As the old adage goes, even a broken clock is right twice a day, and Trump was bound to come up with something that wasn't as nefarious as some of his other campaign promises. In fact, the majority of Trump's 100-day plan are low-impact, primarily because they're all things he can achieve unilaterally without the consent of Congress. Although it's a relief that Trump isn't planning on spending his first 100 days acting on his concerning rhetoric regarding both women and minorities, there is still plenty of cause for concern and even alarm as the ongoing controversy regarding his cabinet and White House staff picks continues.
The TPP — President Obama's controversial brainchild and a means of seemingly strong-arming countries into raising their human and workers rights standards — will, according to Japanese Prime Minister Shinzo Abe, essentially be dead once the United States leaves it. To TPP critics like Sanders, this might be good news in an otherwise frightening news cycle that's been dominated by reports of white nationalists "heiling" Trump and the president-elect himself allegedly berating journalists in an unprecedented private meeting in Trump Tower. Sanders criticized the TPP in harsh terms by calling it "secretive" and outlining ways it will hurt working class Americans.

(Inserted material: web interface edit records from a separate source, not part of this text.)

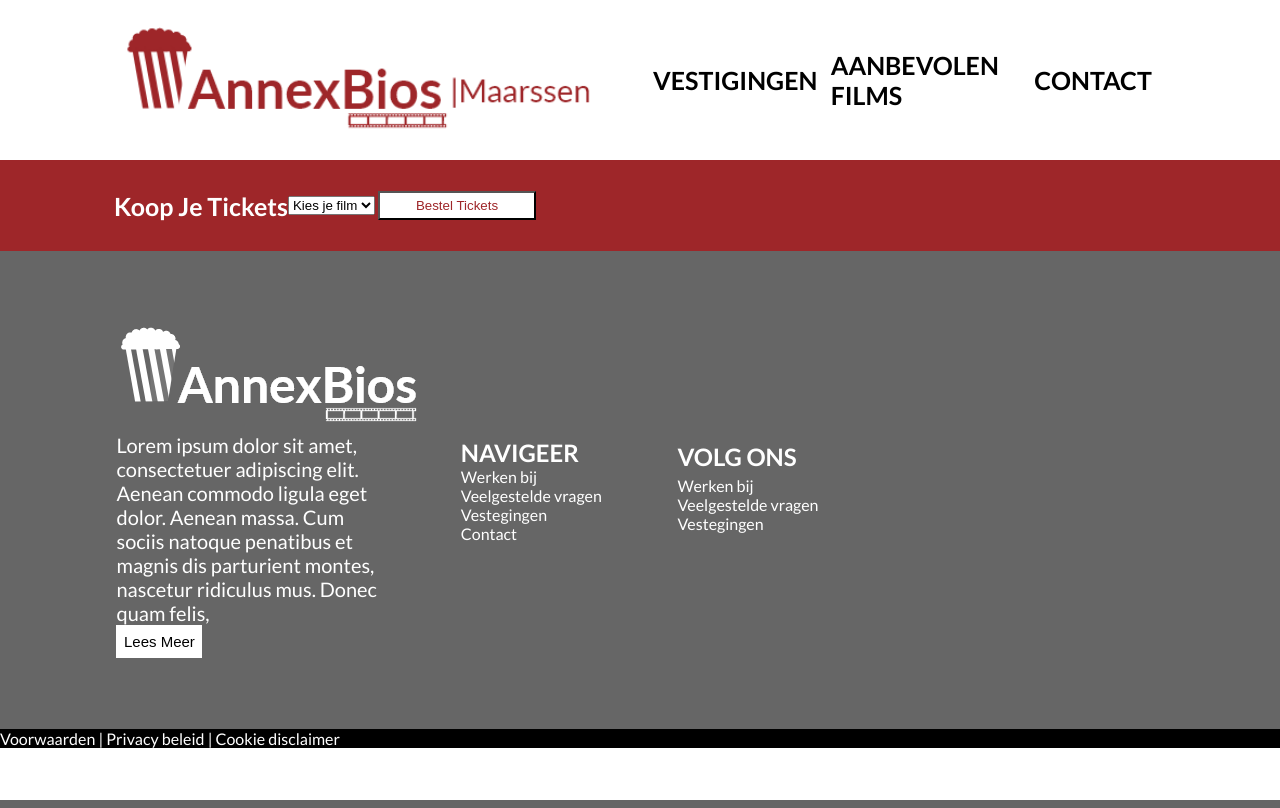
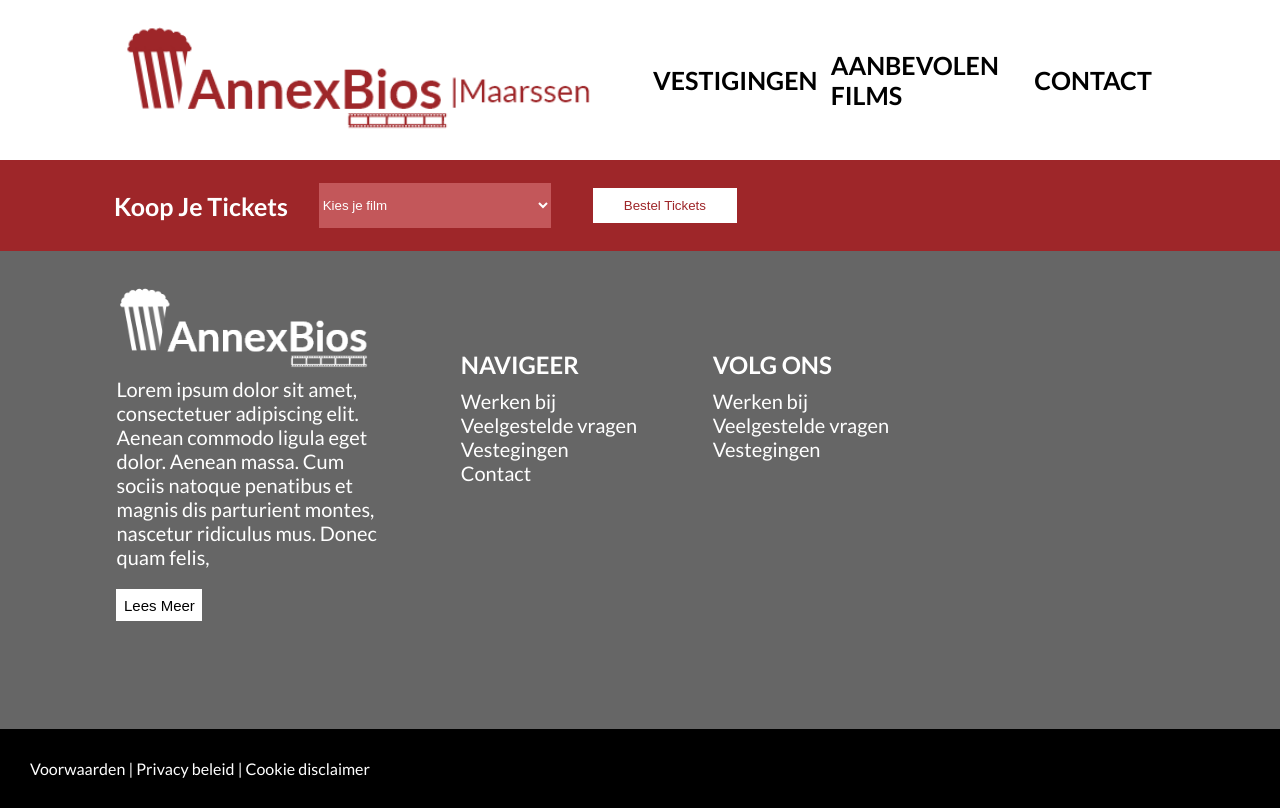
Before and after one commit to CcharlotteHh/AnnexBios, a PHP site: page /index.php in a window 1280 px wide. Run offline with PHP 8.4, Linux system fonts and the light colour scheme.

Commit message:
basis styling paginas af

```diff
--- a/assets/css/style.css
+++ b/assets/css/style.css
@@ -1,84 +1,101 @@
-@import url('https://fonts.googleapis.com/css2?family=Lato:ital,wght@0,400;0,700;1,400;1,700&display=swap');
+@import url("https://fonts.googleapis.com/css2?family=Lato:ital,wght@0,400;0,700;1,400;1,700&display=swap");
 * {
   margin: 0;
   padding: 0;
   box-sizing: border-box;
 }
 
-:root{
-  --red:#9E2629;
-  --black:#000000;
-  --gray:#666666;
+:root {
+  --red: #9e2629;
+  --black: #000000;
+  --gray: #666666;
+  --navred:#C3575A;
 }
 
 #container {
-  font-family: 'Lato', sans-serif;
+  font-family: "Lato", sans-serif;
   height: 100%;
-  width:100%;
+  width: 100%;
   max-width: 1920px;
 }
 
 header {
   height: 160px;
-  display:flex;
+  display: flex;
   justify-content: space-between;
   align-items: center;
 }
 
-header img{
+header img {
   margin-left: 9.5%;
-  height:114px;
+  height: 114px;
 }
 
 header ul {
   display: flex;
-  align-items:center;
-  justify-content:space-evenly;
+  align-items: center;
+  justify-content: space-evenly;
   list-style: none;
   height: 80%;
   width: 40%;
   margin-right: 9.5%;
 }
 
-header ul li{
+header ul li {
   margin: 1.3%;
   justify-content: center;
 }
 
-header ul li a{
+header ul li a {
   text-decoration: none;
   font-size: 25px;
-  font-weight:bold;
-  color:black;
+  font-weight: bold;
+  color: black;
 }
 
-nav{
+nav {
   height: 91px;
   background-color: var(--red);
-  display:flex;
+  display: flex;
   align-items: center;
-  justify-content:flex-start;
+  justify-content: flex-start;
 }
+
 
 nav a {
   font-size: 25px;
   font-weight: bold;
   text-decoration: none;
-  color:white;
-  margin-left:8.9%;
+  color: white;
+  margin-left: 8.9%;
+  margin-right: 2.4%;
+}
+.navform{
+  display: flex;
+  align-items: center;
+}
+.movieoption{
+  height: 45px;
+  width: 260px;
+  background:var(--navred);
+  color: white;
+  border:none;
+
+}
+.bestelticketsbtn {
+  width: 158px;
+  background-color: white;
+  color: var(--red);
+  border: none;
+  cursor: pointer;
+  margin-left: 10%;
+  padding: 10px;
+  height:90%;
 }
 
-.bestelticketsbtn{
-  width:158px;
-  background-color:white;
-  padding-top: 1.9%;
-  padding-bottom: 1.9%;
-  color: var(--red);
-}
-
-footer{
-  display:flex;
-  align-items:center;
+footer {
+  display: flex;
+  align-items: center;
   flex-direction: column;
 }
 
@@ -86,50 +103,71 @@ footer ul {
   list-style: none;
 }
 
-footer ul h2 {
-  padding-bottom: 5px;
+.infofooter h2 {
+  padding-bottom: 10px;
 }
-.volgons{
-  padding-bottom: 5px;
+.volgons {
+  padding-bottom: 10px;
+
 }
 
-.infofooter{
-  width:100%;
-  display:flex;
+.infofooter {
+  width: 100%;
+  display: flex;
   flex-direction: row;
-  background-color:var(--gray);
-  height:478px;
+  background-color: var(--gray);
+  height: 478px;
   align-items: center;
 }
-.annexbios{
-  width:21%;
+
+
+.annexbios {
+  width: 21%;
   margin-left: 9.1%;
   margin-right: 5.9%;
-}
-.footertext{
-  font-size: 20px;
-  color:white;
-  width:100%;
+  height: 86%;
 }
 
-.footerbtn{
-  padding:2.8%;
-  font-size: 15px;
-  background-color:white;
-  border: none;
+.annexbios img {
+  height: 90px;
 }
 
-.navigeer{
+.footertext {
+  font-size: 20px;
+  color: white;
+  width: 100%;
+}
+
+.footerbtn {
+  padding: 2.8%;
+  font-size: 15px;
+  background-color: white;
+  border: none;
+  margin-top: 20px;
+}
+
+.navigeer {
   margin-right: 5.9%;
-  color:white;
+  color: white;
+  margin-top:132px;
+  height: 86%;
+}
 
-}
-.volgons{
-  color:white;
+.infofooter ul li {
+  font-size:20px;
+ }
 
+.volgons {
+  color: white;
+  height: 86%;
+  margin-top:132px;
 }
 .disclaimer {
   width: 100%;
   background-color: var(--black);
-  color:white;
+  color: white;
 }
+
+.disclaimertext{
+  margin:30px;
+}
--- a/footer.php
+++ b/footer.php
@@ -22,6 +22,7 @@
           <li class="socialsitem">Vestegingen</li>
         </ul>
       </div>
+
       </div>
       <div class="disclaimer">
         <p class="disclaimertext">
```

With the imminent death of the TPP, Americans can rest assured, at least momentarily, that Trump will not steer our economy into a tailspin within his first 100 days of office. But it also opens up the possibility for other disastrous trade deals spearheaded by the so-called business mogul-turned-president — and with his track record, that's certainly a scary prospect.